“Opportunities exist in all sectors serving the local economy and among exporters,” said Satyam Ramnauth, IFC Country Manager for Madagascar. “IFC is looking at increasing its portfolio to support a vibrant private sector.”
Economic growth, which dropped to as low as 1.0 percent in 2011, has been steadily rising and is expected to jump from 3.0 percent in 2014 to 3.6 percent this year, according the Global Economic Prospects.
IFC has a strong and resilient financial sector portfolio in Madagascar, including a $25 million trade finance facility with Bank of Africa Madagascar launched last year, along with an important minority stake in the bank. IFC seeks to further facilitate access to finance, especially through telecom infrastructure, technology and mobile banking. IFC will also broaden out its investments into other areas which will help improve lives and living standards in Madagascar.
“Agriculture is a critical component of the economy and IFC believes it can leverage its knowledge across the World Bank Group to invest along with credible private sector players,” said Ramnauth. “Infrastructure investment, especially in renewable and low-cost power, is being crafted in coordination with the World Bank. Our strategy extends to telecom ventures, investments related to climate change, and other projects that have significant positive impact on Madagascar’s economy.”

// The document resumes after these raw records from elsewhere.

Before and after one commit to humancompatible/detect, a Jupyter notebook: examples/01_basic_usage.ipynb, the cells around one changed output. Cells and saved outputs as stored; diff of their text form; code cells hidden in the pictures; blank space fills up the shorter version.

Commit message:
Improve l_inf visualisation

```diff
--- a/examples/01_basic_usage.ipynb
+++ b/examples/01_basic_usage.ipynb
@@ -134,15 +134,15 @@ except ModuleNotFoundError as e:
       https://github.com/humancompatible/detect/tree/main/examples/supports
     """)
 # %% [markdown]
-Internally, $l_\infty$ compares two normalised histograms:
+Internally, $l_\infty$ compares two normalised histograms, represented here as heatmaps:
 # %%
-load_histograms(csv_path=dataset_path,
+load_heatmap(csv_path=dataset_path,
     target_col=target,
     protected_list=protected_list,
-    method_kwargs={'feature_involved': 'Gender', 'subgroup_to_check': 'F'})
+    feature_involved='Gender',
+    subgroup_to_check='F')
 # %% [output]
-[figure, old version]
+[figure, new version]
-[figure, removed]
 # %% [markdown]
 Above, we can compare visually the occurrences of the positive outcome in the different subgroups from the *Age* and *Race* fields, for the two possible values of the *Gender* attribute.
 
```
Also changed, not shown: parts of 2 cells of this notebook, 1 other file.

That strategy is helping IFC build a strong pipeline of investments that is leading to new investments. Investor prospects are further buoyed by the increasing consensus that the government and development partners can’t do it all. The private sector is being called upon to invest in assets that will create a momentum for growth and efficient resource allocation. To bolster Madagascar’s growing private sector, the World Bank Group will work closely with the government to improve the country’s investment climate through a revitalized program that begins in 2015.
“Madagascar is blessed as it has an abundance of natural and physical resources that can put the country on the path of sustainable development,” notes Ramnauth, “To leverage these, a serious commitment to infrastructure development and human development is critical. Combined with political and economic stability, which is a result of agreement between Madagascar’s key stakeholders, we expect to see significant business opportunities ahead. If sustained, these opportunities will lead to more jobs, reduced poverty, and sharing of prosperity.”